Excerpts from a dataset

-- Opening Marker --

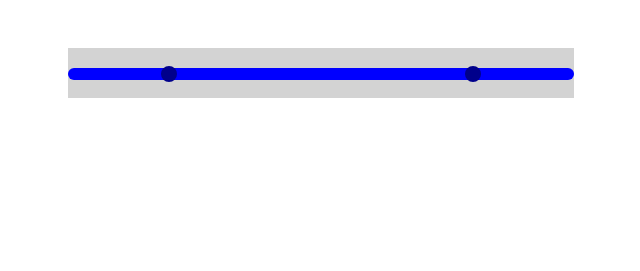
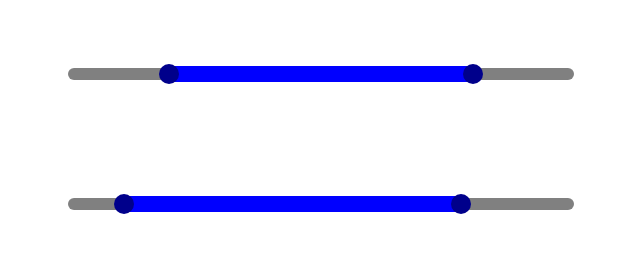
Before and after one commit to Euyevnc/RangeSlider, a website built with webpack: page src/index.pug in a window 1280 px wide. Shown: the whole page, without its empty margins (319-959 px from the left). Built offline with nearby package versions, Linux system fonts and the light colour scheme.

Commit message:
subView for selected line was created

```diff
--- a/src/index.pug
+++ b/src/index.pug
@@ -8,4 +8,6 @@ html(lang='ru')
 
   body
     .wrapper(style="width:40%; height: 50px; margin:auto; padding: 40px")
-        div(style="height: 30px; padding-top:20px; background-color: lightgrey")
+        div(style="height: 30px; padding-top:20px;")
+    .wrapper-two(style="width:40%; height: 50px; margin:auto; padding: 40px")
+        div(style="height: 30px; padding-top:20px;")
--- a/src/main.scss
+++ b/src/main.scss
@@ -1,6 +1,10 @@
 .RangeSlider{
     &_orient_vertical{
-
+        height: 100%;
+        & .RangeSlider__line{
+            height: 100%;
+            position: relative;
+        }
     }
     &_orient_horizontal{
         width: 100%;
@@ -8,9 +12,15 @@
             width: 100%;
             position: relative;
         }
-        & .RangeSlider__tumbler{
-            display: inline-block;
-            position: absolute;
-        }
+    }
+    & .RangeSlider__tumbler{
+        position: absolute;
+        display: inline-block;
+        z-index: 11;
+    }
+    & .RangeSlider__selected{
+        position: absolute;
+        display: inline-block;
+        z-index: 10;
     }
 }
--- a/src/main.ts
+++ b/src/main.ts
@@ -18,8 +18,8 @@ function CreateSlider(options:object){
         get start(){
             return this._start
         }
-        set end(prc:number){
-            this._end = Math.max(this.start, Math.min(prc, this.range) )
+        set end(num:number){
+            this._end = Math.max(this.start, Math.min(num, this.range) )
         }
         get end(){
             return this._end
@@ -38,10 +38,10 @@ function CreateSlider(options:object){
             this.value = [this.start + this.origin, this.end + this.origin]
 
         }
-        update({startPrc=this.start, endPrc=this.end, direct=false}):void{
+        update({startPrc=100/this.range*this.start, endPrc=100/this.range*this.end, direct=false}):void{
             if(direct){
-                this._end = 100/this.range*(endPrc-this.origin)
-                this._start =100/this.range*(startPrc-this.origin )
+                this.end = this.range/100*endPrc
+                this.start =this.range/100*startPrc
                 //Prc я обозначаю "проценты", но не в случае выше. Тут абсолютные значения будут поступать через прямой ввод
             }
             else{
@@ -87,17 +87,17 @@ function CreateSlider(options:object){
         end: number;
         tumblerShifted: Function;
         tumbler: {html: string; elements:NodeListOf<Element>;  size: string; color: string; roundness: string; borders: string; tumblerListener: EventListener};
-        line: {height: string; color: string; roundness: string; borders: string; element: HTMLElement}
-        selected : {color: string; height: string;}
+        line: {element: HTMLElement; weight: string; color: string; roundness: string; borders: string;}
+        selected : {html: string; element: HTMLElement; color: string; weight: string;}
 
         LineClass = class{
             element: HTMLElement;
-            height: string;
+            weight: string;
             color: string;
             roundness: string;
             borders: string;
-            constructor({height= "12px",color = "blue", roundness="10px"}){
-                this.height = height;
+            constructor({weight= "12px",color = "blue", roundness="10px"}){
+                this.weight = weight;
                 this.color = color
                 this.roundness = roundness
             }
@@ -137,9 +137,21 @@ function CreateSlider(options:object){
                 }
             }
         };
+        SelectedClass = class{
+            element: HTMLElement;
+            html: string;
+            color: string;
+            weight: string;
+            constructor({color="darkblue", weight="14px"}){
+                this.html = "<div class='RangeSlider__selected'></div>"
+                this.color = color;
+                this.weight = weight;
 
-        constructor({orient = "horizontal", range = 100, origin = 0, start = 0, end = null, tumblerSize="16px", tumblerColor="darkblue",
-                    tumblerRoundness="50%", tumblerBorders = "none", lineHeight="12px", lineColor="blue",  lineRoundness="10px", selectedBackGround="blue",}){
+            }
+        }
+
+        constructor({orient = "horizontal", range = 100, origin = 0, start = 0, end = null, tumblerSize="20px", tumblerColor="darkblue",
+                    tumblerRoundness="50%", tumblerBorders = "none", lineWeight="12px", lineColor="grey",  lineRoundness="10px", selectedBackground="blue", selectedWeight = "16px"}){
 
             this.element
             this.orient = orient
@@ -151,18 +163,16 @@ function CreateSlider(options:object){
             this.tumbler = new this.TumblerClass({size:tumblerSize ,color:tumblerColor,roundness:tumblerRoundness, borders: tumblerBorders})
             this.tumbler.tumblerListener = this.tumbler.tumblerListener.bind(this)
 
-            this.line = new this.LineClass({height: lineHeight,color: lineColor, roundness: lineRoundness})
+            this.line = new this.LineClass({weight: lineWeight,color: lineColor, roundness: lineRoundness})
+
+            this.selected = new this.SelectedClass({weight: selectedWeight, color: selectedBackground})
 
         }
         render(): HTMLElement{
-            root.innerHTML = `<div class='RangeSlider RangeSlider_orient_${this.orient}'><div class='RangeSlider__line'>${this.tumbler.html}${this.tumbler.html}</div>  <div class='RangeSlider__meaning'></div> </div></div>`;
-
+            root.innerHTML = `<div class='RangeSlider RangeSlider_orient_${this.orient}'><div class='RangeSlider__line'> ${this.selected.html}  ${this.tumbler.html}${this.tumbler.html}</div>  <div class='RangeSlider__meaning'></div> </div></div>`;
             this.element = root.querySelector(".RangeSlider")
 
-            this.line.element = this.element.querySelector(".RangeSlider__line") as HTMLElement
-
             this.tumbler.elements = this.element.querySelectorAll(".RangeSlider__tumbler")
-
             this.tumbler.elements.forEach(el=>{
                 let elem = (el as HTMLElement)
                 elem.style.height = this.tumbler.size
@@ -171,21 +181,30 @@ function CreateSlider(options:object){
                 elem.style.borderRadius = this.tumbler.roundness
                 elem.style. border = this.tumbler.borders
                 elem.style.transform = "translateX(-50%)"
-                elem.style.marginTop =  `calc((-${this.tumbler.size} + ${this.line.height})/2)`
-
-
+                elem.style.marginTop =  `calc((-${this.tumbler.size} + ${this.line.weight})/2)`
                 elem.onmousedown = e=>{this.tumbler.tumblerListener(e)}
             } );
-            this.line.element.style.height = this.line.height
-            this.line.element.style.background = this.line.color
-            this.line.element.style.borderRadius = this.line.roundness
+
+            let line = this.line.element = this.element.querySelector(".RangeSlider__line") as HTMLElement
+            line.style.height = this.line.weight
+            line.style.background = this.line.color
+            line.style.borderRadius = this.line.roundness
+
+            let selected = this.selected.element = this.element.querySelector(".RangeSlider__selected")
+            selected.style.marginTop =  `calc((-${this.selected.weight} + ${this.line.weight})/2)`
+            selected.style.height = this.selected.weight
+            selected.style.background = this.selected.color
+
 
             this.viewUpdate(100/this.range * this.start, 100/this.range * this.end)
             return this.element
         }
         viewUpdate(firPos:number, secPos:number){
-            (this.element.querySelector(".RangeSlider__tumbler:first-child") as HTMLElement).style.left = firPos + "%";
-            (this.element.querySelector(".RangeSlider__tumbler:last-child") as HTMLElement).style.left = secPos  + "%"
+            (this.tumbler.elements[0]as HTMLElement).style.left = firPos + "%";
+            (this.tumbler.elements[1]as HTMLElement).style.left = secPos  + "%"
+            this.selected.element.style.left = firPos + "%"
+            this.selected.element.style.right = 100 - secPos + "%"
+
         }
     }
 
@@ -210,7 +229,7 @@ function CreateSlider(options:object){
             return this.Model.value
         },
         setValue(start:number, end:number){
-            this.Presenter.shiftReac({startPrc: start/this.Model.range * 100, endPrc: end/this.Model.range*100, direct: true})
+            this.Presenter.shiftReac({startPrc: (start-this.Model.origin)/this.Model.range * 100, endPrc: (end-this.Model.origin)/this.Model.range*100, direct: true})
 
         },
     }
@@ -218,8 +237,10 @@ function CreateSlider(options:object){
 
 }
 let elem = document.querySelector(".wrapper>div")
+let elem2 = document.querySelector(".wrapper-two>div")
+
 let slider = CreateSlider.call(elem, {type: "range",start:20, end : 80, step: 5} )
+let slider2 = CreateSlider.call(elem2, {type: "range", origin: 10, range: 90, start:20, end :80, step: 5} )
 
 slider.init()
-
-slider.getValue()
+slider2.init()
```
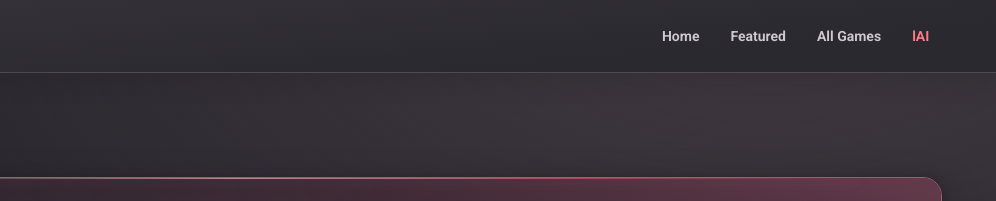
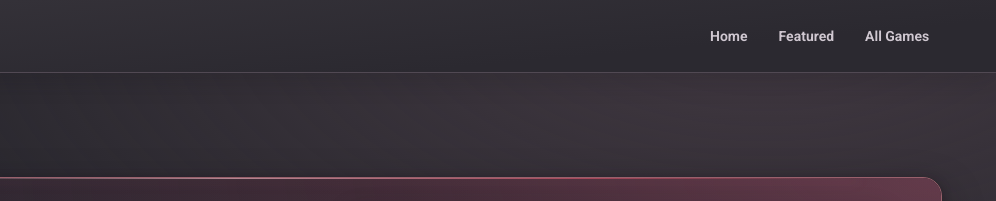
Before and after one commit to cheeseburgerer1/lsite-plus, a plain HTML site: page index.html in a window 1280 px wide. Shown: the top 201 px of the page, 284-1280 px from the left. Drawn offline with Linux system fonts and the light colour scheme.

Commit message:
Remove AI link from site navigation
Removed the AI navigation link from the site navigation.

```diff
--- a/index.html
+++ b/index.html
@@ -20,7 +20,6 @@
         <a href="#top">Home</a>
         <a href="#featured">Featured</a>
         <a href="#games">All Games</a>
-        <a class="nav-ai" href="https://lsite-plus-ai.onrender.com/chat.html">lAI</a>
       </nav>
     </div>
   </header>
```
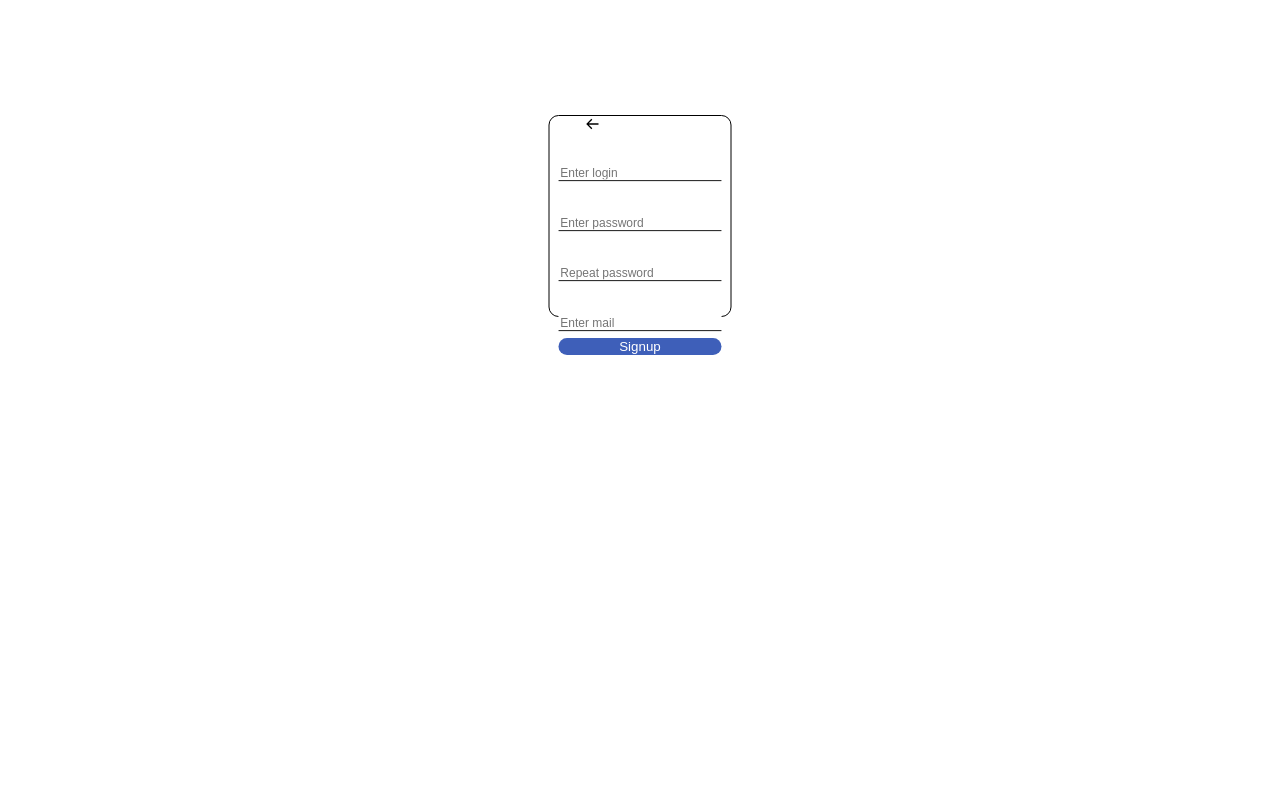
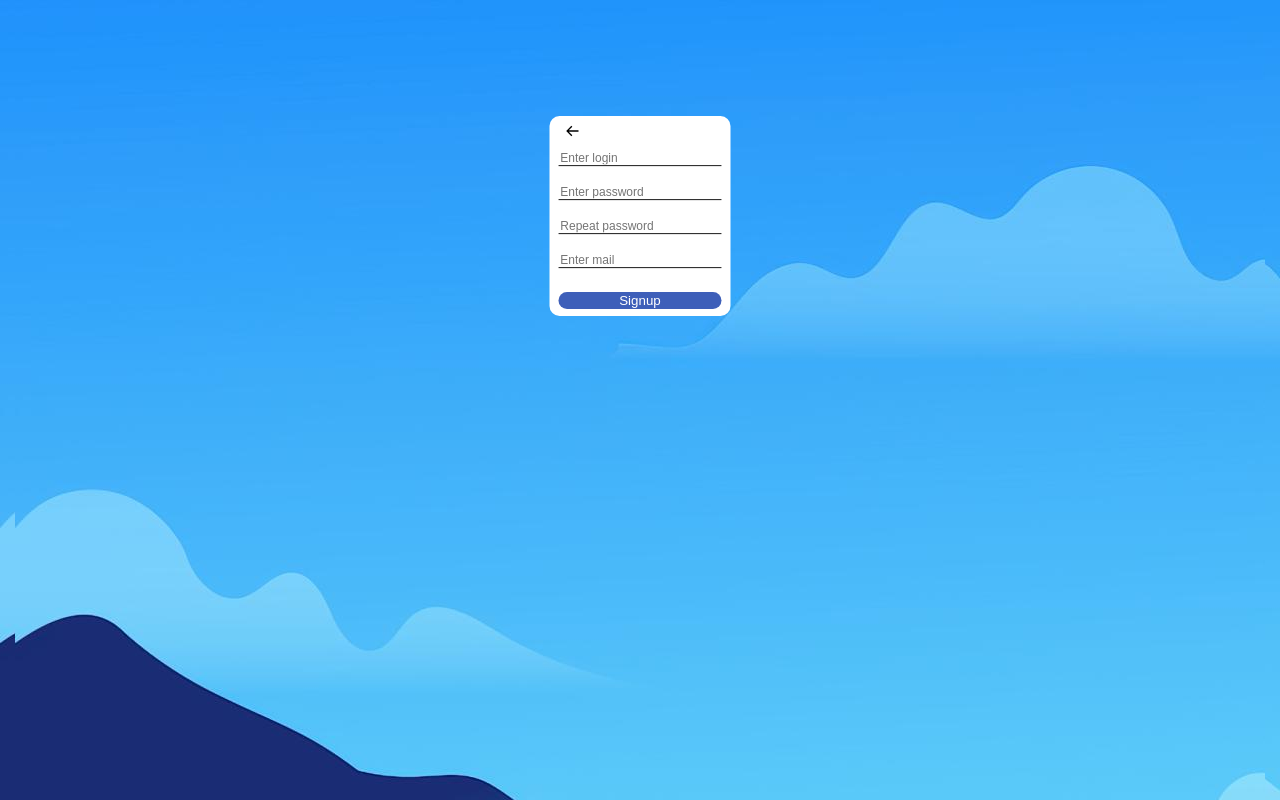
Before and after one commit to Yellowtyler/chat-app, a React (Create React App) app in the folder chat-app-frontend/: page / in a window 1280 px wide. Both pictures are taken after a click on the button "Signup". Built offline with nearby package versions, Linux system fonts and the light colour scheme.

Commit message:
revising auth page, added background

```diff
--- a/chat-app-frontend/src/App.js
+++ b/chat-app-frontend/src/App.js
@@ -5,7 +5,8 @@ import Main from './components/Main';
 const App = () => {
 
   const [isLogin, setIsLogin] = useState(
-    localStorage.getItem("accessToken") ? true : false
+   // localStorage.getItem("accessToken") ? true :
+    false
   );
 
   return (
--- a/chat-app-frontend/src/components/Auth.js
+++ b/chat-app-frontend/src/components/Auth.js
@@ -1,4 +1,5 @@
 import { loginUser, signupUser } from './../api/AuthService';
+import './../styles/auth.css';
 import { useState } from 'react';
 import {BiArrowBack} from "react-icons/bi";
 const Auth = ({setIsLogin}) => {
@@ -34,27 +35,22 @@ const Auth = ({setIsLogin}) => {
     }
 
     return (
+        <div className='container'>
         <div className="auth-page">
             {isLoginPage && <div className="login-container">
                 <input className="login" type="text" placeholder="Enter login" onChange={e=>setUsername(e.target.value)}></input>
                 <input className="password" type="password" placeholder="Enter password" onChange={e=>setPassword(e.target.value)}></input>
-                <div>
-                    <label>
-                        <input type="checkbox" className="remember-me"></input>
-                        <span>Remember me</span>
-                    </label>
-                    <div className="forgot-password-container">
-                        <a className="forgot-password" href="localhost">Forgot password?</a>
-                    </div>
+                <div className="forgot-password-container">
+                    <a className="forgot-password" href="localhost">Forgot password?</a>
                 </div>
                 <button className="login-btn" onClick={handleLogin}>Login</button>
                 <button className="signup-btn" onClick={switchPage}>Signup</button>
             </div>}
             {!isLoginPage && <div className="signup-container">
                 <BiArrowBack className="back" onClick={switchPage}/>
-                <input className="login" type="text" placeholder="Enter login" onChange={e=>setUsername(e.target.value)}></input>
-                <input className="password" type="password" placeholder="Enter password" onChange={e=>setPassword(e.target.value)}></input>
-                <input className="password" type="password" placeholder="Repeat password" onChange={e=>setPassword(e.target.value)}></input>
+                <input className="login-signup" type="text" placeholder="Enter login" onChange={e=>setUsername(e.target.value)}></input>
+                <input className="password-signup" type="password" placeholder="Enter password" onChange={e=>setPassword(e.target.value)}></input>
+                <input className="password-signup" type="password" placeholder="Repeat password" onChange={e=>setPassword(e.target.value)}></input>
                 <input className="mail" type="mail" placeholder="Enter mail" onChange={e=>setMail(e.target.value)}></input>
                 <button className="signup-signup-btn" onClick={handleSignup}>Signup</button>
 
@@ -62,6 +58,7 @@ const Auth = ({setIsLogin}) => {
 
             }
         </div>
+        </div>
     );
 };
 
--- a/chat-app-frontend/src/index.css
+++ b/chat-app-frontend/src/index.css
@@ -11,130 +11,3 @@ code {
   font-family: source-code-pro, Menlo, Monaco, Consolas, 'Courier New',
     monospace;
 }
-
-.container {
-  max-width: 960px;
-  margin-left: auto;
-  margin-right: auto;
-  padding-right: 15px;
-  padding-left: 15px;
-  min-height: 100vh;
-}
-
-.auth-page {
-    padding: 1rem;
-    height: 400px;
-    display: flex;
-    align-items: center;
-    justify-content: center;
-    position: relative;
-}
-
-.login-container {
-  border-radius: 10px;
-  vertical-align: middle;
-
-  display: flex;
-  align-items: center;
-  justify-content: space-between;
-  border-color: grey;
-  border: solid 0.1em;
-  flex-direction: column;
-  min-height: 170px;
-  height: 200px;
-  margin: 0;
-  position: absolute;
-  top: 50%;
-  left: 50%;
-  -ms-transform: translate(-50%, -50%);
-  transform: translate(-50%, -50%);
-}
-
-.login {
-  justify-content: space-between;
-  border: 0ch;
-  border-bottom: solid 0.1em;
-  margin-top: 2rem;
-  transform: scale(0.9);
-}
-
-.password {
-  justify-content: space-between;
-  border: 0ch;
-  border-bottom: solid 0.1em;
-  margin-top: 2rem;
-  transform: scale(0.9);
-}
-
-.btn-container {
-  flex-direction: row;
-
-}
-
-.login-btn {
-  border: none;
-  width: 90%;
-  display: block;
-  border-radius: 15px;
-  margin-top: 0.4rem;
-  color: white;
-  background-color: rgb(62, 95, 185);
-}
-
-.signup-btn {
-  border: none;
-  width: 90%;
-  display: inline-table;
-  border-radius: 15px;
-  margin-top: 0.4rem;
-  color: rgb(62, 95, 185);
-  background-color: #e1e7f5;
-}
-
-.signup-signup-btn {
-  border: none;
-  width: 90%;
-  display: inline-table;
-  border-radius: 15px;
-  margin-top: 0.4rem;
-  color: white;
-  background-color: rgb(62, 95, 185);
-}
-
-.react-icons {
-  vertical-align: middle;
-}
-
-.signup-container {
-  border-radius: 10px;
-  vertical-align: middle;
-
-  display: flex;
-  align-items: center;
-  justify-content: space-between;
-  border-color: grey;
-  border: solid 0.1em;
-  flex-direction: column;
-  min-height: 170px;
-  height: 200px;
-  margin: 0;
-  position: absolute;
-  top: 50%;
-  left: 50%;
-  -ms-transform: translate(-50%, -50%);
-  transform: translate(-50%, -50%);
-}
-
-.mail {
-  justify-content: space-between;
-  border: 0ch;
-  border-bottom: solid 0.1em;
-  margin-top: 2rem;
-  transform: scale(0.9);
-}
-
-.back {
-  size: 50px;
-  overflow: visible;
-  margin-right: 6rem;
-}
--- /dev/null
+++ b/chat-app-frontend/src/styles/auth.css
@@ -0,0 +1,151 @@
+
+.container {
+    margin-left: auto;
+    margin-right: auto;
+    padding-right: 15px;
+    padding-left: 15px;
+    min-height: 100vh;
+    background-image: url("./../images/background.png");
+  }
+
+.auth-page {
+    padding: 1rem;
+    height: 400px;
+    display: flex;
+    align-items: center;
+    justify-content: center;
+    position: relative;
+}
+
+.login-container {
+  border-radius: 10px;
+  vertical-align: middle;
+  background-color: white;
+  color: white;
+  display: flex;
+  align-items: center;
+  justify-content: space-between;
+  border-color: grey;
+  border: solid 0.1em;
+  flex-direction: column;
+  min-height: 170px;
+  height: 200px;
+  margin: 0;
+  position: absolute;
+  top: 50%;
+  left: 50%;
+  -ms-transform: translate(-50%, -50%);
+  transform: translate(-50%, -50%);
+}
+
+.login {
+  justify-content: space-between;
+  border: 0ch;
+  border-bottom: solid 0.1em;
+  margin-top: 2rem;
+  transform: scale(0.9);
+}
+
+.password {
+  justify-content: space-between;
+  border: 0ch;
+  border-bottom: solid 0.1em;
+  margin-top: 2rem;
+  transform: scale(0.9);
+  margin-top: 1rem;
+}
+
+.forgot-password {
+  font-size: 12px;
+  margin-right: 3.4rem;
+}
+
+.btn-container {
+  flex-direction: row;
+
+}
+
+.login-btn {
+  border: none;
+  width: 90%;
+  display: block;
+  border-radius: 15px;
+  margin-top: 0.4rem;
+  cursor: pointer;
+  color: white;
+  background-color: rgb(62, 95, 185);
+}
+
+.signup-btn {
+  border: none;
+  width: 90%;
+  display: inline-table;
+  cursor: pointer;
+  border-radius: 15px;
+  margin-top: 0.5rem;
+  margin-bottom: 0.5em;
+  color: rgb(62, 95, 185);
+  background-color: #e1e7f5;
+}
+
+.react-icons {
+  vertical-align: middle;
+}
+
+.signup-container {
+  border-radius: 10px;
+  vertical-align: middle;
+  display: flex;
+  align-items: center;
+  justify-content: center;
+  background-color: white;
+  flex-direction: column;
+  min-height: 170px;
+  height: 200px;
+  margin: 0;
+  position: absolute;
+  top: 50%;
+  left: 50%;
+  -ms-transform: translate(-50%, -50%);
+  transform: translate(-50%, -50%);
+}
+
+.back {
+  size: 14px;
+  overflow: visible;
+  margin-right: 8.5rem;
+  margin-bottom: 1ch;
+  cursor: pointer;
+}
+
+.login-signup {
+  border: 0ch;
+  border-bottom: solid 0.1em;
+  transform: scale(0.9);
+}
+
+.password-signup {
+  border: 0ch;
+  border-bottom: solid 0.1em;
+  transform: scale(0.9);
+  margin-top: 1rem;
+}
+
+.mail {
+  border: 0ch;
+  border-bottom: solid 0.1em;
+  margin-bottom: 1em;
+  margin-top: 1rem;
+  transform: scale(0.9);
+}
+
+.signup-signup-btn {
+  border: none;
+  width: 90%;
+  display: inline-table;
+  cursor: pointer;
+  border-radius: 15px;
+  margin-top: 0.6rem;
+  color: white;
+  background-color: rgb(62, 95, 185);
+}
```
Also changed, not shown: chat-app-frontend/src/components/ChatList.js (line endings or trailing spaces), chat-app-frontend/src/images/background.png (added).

-- Closing Marker --

● Activity
Which of the lines above hold the word "setIsLogin"? Copy each one.

● Answer space
   const [isLogin, setIsLogin] = useState(
 const Auth = ({setIsLogin}) => {
@@ -34,27 +35,22 @@ const Auth = ({setIsLogin}) => {
@@ -62,6 +58,7 @@ const Auth = ({setIsLogin}) => {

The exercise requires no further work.